Scan the records for the string "system". State how many lines contain it and add nothing.

(Beginning of DATA FOR THIS TASK)

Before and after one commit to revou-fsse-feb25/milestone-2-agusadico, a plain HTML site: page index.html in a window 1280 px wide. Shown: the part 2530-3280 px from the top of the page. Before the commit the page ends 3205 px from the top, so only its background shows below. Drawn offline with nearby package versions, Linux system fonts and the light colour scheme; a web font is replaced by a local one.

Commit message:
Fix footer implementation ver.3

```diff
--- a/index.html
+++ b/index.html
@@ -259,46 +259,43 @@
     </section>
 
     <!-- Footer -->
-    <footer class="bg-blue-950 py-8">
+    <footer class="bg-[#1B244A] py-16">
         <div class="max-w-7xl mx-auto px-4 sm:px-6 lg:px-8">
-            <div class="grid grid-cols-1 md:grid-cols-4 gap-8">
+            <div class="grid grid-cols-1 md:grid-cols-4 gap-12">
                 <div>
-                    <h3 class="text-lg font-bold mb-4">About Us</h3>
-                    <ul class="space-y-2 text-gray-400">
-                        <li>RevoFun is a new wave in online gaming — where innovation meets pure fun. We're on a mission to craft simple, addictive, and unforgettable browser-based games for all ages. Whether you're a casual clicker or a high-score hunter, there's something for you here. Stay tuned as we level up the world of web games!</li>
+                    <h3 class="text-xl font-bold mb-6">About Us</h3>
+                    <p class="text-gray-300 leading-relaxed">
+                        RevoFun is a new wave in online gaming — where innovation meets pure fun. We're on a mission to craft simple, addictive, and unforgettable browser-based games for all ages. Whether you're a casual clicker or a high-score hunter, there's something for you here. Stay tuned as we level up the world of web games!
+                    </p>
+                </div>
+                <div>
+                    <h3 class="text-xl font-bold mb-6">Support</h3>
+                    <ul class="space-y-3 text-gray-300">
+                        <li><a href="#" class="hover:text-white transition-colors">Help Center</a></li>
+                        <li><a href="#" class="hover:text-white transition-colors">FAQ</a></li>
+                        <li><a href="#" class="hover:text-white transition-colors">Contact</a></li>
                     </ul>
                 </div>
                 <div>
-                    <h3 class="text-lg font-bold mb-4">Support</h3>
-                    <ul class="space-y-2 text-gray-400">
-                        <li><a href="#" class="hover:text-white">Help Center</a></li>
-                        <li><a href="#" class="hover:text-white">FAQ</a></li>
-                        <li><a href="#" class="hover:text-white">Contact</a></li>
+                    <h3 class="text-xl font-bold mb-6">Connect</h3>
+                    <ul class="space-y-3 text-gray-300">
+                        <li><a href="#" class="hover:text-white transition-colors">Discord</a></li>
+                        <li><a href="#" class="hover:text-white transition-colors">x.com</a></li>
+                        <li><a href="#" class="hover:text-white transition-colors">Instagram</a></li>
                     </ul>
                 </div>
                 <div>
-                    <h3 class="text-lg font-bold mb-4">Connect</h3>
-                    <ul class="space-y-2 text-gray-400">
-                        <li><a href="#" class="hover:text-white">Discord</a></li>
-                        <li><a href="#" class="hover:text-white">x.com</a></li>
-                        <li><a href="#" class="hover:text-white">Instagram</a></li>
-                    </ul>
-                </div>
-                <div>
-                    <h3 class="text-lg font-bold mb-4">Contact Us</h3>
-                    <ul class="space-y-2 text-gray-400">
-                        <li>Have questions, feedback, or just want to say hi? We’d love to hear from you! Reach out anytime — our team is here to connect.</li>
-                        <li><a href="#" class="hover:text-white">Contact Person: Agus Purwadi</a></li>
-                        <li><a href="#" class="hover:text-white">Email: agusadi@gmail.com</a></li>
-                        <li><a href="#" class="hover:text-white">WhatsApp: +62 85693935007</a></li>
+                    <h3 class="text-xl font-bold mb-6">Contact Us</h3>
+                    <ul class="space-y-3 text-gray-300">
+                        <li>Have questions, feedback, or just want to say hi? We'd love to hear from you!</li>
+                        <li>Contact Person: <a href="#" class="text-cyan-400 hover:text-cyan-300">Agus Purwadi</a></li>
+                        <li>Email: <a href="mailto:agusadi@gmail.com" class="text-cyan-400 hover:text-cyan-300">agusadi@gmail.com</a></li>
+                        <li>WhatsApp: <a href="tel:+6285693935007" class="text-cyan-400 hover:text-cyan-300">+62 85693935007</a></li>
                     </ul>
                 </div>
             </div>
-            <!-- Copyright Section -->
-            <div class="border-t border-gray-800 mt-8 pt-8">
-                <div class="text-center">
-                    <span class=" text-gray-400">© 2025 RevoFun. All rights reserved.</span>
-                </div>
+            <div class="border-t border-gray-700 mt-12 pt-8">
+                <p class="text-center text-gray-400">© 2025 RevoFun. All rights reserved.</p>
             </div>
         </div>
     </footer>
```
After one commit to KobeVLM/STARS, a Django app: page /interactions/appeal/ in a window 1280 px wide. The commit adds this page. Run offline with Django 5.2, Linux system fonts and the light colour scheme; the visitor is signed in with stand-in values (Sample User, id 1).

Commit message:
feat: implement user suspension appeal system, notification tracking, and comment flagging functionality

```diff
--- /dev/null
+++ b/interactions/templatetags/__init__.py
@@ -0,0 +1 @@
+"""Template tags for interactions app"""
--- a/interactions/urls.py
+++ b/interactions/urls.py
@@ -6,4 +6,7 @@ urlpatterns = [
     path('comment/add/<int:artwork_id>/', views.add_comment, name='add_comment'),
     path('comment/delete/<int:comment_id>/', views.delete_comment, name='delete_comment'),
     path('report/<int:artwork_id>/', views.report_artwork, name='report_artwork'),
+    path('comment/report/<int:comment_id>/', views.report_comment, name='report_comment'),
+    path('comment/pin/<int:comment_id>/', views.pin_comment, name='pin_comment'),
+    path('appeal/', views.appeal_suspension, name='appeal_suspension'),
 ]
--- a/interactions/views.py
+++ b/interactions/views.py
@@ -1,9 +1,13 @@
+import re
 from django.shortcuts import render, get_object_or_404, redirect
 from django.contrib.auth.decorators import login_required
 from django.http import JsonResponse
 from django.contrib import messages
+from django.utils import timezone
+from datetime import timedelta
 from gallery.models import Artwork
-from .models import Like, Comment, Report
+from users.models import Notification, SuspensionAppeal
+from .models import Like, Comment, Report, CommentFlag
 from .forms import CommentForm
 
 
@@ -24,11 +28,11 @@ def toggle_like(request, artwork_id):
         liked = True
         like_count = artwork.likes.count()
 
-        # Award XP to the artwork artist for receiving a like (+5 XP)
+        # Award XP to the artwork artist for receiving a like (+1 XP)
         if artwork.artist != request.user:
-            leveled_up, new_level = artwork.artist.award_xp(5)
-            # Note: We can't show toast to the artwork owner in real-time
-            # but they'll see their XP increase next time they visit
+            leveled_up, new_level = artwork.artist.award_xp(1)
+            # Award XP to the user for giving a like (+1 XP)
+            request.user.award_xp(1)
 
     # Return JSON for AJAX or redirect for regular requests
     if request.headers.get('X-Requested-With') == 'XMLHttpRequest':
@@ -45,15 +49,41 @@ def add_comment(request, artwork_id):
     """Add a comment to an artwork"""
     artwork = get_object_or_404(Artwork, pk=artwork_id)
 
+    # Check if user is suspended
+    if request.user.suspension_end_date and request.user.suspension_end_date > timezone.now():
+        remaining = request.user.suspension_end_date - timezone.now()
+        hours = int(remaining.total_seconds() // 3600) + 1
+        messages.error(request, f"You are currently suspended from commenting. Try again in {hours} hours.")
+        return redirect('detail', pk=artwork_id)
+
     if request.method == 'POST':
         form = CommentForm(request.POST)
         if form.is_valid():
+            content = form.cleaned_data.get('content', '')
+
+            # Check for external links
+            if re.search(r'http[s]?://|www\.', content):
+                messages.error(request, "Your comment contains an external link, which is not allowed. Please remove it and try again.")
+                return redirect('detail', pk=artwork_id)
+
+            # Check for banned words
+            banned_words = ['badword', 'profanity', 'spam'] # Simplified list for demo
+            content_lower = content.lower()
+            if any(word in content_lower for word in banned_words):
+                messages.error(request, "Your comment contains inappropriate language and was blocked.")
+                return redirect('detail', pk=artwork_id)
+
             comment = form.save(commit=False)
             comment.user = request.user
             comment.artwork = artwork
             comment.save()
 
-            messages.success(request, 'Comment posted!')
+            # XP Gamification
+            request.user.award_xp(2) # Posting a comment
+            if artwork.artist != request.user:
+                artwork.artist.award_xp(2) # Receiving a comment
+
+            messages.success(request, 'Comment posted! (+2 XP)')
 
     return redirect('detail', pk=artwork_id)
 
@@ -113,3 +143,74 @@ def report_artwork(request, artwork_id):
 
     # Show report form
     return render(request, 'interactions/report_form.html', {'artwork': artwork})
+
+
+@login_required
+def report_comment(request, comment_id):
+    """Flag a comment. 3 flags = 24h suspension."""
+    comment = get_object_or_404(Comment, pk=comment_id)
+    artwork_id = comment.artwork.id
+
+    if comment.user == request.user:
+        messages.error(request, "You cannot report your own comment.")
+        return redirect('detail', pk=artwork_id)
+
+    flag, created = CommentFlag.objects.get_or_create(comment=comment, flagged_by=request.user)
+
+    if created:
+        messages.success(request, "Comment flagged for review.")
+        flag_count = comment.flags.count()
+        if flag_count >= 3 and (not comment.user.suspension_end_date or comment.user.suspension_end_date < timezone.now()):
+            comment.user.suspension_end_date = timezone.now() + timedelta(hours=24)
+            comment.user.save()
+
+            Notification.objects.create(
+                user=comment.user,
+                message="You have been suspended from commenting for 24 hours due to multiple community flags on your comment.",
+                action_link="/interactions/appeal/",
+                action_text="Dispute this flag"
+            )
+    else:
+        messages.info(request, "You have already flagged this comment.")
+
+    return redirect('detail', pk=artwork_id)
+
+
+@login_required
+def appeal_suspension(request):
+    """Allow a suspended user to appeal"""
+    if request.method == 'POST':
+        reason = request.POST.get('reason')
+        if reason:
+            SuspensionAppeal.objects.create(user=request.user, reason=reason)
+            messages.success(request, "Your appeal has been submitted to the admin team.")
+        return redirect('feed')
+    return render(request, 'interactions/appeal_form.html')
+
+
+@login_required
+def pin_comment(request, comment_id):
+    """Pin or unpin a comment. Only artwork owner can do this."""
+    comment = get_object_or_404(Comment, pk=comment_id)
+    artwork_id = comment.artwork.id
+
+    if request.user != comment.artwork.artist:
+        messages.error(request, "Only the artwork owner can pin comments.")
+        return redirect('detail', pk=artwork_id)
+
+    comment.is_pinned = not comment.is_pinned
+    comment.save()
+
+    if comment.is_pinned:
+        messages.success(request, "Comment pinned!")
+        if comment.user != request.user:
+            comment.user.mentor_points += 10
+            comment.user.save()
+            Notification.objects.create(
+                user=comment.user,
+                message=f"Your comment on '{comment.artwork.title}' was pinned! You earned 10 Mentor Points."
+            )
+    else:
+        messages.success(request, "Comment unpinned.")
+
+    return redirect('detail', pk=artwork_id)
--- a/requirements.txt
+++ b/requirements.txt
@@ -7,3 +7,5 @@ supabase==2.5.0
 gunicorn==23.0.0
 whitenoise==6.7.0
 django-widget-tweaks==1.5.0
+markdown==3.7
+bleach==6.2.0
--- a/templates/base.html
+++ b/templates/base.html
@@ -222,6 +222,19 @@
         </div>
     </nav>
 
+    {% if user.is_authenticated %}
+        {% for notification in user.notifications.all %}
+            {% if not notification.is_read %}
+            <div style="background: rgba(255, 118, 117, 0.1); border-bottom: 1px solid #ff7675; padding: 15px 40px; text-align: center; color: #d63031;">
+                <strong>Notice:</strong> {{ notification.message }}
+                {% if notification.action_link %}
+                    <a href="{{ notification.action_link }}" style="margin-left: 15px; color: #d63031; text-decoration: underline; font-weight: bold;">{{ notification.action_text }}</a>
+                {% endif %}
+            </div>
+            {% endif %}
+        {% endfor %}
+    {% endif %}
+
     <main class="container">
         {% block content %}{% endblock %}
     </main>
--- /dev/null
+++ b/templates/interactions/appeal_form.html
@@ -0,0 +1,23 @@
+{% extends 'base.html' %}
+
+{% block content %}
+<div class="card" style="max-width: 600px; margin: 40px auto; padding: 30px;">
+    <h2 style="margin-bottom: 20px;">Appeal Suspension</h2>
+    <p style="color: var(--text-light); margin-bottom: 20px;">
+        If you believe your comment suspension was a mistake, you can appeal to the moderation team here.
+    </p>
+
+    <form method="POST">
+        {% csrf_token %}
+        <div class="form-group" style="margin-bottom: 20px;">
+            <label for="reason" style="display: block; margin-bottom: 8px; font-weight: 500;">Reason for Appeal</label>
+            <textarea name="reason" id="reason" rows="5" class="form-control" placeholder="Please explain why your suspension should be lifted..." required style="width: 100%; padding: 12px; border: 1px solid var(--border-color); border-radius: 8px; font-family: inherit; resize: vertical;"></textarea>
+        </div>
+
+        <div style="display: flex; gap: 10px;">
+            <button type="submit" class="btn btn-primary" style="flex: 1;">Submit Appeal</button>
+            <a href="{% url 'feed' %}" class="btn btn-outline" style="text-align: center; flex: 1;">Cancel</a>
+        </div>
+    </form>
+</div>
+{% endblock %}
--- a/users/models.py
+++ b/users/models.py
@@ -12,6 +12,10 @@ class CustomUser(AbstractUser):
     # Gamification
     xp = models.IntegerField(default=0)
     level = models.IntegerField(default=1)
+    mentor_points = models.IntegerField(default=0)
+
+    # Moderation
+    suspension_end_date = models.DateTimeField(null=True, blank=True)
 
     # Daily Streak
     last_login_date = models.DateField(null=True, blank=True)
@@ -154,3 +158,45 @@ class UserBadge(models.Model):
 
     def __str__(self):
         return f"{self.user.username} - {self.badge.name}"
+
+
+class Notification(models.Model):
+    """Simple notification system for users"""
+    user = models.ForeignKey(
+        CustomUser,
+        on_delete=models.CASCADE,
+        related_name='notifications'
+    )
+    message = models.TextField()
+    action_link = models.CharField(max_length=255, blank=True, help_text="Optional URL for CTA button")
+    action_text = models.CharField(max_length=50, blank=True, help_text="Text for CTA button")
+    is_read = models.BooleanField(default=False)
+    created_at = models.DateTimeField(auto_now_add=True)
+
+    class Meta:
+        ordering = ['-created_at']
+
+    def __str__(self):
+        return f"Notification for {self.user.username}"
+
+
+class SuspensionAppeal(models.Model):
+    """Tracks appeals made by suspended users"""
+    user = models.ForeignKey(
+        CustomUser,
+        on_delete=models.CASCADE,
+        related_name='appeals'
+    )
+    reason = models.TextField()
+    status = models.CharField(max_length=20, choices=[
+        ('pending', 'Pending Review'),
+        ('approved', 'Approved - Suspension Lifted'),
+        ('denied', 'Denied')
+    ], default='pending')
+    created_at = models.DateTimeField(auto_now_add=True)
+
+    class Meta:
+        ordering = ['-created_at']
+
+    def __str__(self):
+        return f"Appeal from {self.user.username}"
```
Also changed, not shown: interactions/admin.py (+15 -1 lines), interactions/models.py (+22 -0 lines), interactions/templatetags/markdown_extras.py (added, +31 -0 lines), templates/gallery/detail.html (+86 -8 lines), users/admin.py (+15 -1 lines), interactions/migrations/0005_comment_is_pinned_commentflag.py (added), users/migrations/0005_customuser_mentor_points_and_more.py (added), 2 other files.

(End of DATA FOR THIS TASK)

* [TASK RESULT]
4